The paper also covers the advantages and disadvantages of referral programmes:

There are many other articles on how to structure referral programs. Here are a few:

  • The 5 Best Practices for a Successful Referral Program by Joseph Nies
  • Do’s and Don’ts of Referral Marketing by Amity Kapadia
  • 11 Ways To Build An Effective Referral Marketing System (Forbes)
  • Top 10 Referral Marketing Insights by Kirsty Sharman
  • Referral Marketing Software – Everything you want to know (Invite Referrals)
  • The Do’s and Don’ts of an Effective Referral-Marketing Program by Jeffrey Epstein
  • 17 Surprising Referral Marketing Statistics (CustomerThink)
  • The 5 Factors That Make Customer-Referral Programs Fail by Sujan Patel

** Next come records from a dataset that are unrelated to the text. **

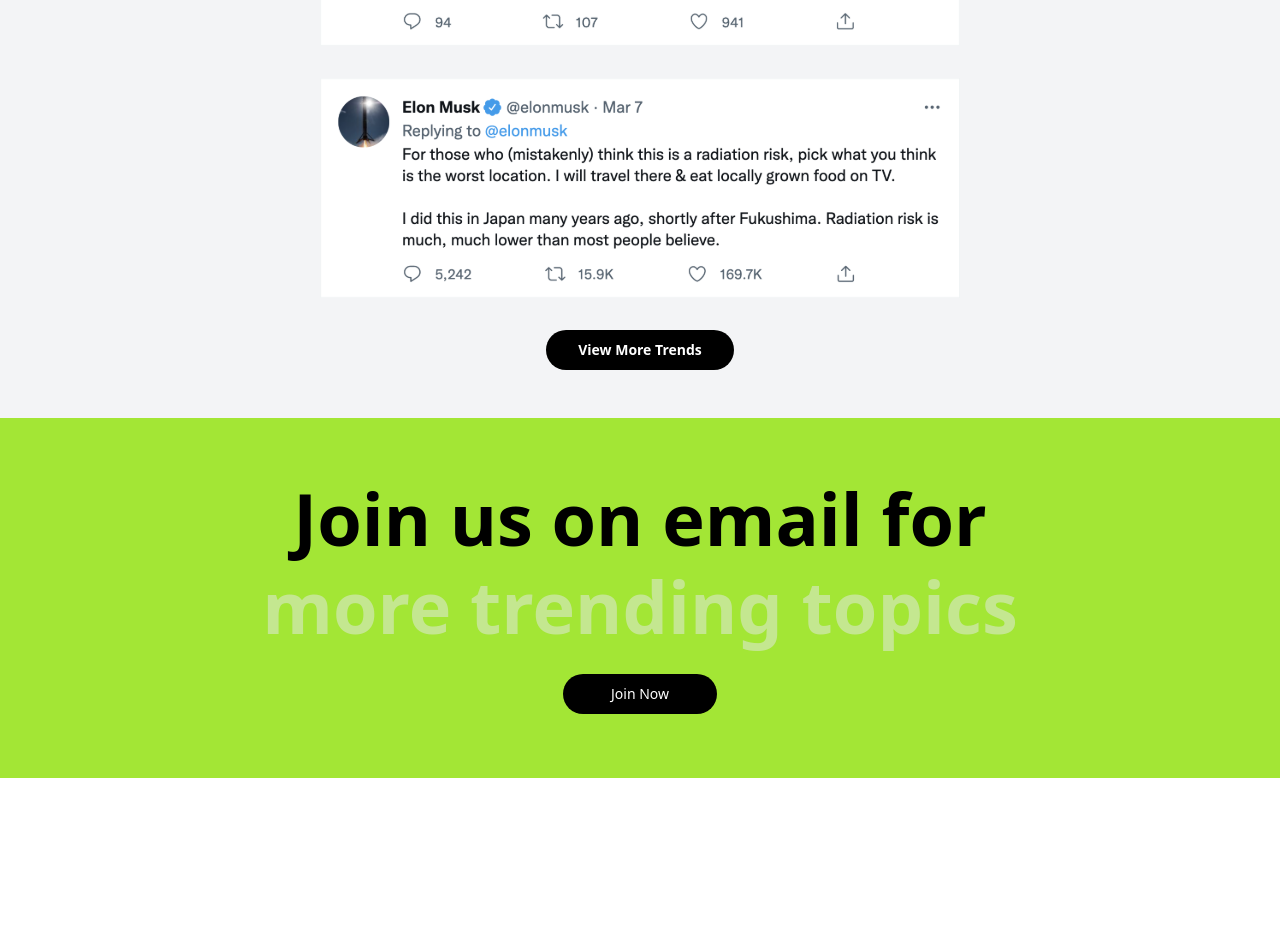
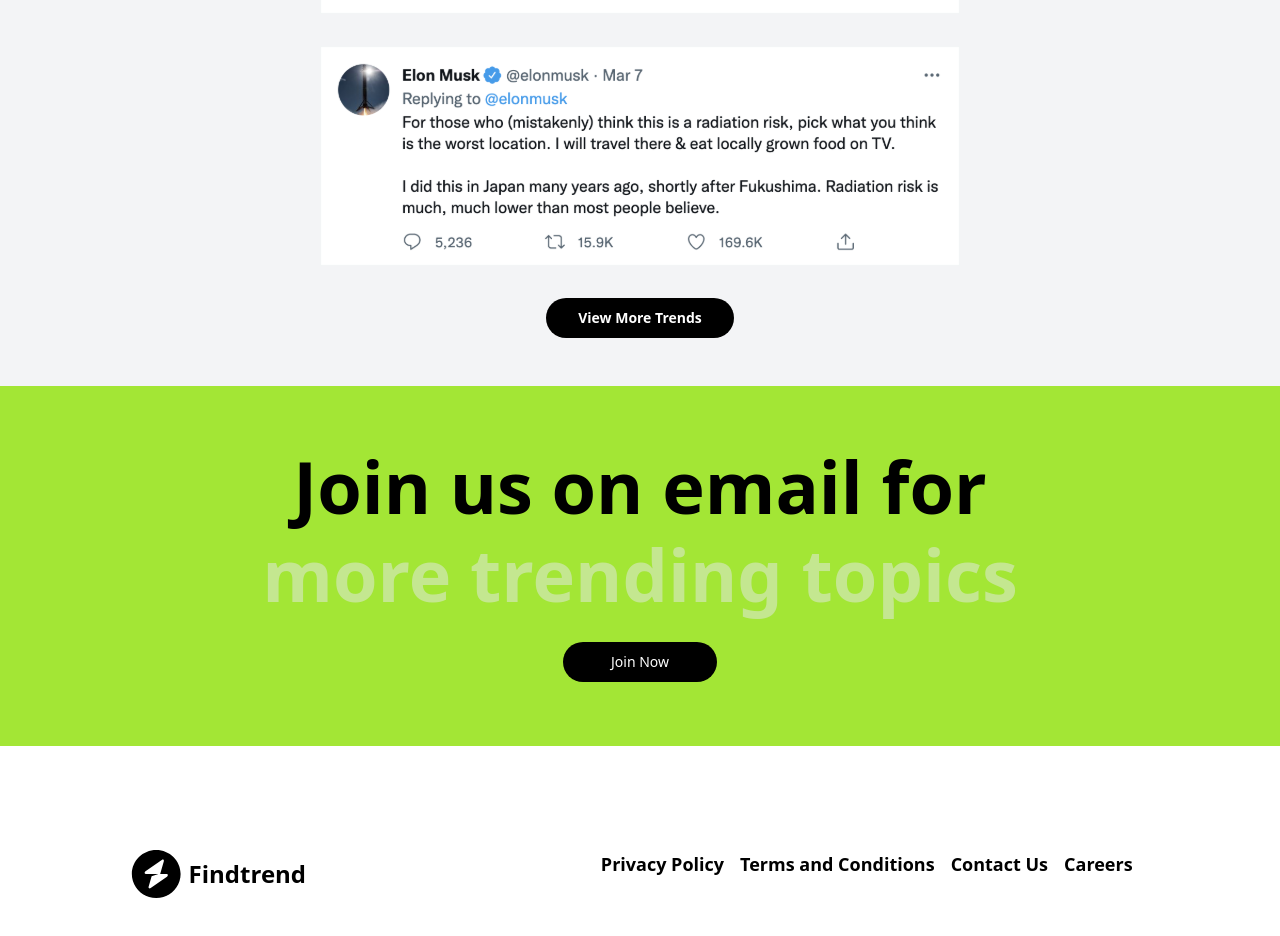
Before and after one commit to babaj301/FindTrend-landing-page, a React (Vite) app: page / in a window 1280 px wide. Shown: the part 3932-4868 px from the top of the page. Before the commit the page ends 4710 px from the top, so only its background shows below. Built offline with nearby package versions, Linux system fonts and the light colour scheme.

Commit message:
Finished the footer section

```diff
--- a/src/App.jsx
+++ b/src/App.jsx
@@ -5,6 +5,7 @@
 import Companies from './components/Companies';
 import Platforms from './components/Platforms';
 import Email from './components/Email';
+import Footer from './components/Footer';
 
 function App() {
   return (
@@ -16,6 +17,7 @@
       <Companies />
       <Platforms />
       <Email />
+      <Footer />
     </div>
   );
 }
--- /dev/null
+++ b/src/components/Footer.jsx
@@ -0,0 +1,31 @@
+import React from 'react';
+import Logo from '../assets/logos-arrows/Vector-3.svg';
+
+const Footer = () => {
+  return (
+    <div className=" justify-center md:flex md:justify-around h-[50vh] md:h-[20vh] gap-8 mt-12 ">
+      <div className="flex  gap-2 justify-center items-center  ">
+        <img className="h-12" src={Logo} alt="" />
+        <h1 className="font-bold text-2xl">Findtrend</h1>
+      </div>
+
+      <div className="flex-row md:flex text-lg font-semibold md:font-semibold text-center ">
+        <div className="mt-8 md:mt-14 md:mr-4 text-center ">
+          <p>Privacy Policy</p>
+        </div>
+        <div className="mt-8 md:mt-14 md:mr-4 ">
+          <p>Terms and Conditions</p>
+        </div>
+        <div className="mt-8 md:mt-14 md:mr-4">
+          <p>Contact Us</p>
+        </div>
+
+        <div className="mt-8 md:mt-14 md:mr-4 ">
+          <p>Careers</p>
+        </div>
+      </div>
+    </div>
+  );
+};
+
+export default Footer;
--- a/src/components/Platforms.jsx
+++ b/src/components/Platforms.jsx
@@ -15,7 +15,7 @@
 const Platforms = () => {
   return (
     <div className="bg-gray-100 h-full w-full">
-      <h1 className="text-4xl text-center font-bold pb-12 md:text-6xl pt-16 ">
+      <h1 className="text-4xl text-center font-bold pb-12 md:text-6xl pt-8 ">
         All platforms connected to Findtrend
       </h1>
 
@@ -39,9 +39,8 @@
       </div>
 
       <div className="mt-8 flex flex-row  justify-center mb-8">
-        <img className="w-[95%] md:w-[50%] mx-8" src={Tweet3} alt="" />
+        <img className="w-[95%] md:w-[50%]" src={Tweet1} alt="" />
       </div>
-
       <div className="flex flex-row justify-center mt-12s">
         <button className="text-white mb-12 bg-black pl-4 pr-4 py-4 md:px-8 md:py-2 text-sm font-semibold rounded-full hover:bg-black/90 md:rounded-full md:h-10 ">
           View More Trends
```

As I see it, there were three primary problems with the existing state-of-the-art in referral marketing:

  • There is no focus on best customers; it is the same program for all
  • The rewards do not factor in the referred customer’s lifetime value
  • The programs do not create a multi-level referral network

The common thread is that the referral programs as they stand today are not exciting for the referrer. Let us consider each of these – and how they can be addressed. Taken together, the solutions can open up a new world of opportunities in the world of referral marketing.

Tomorrow: Rethinking Referral Marketing (Part 8)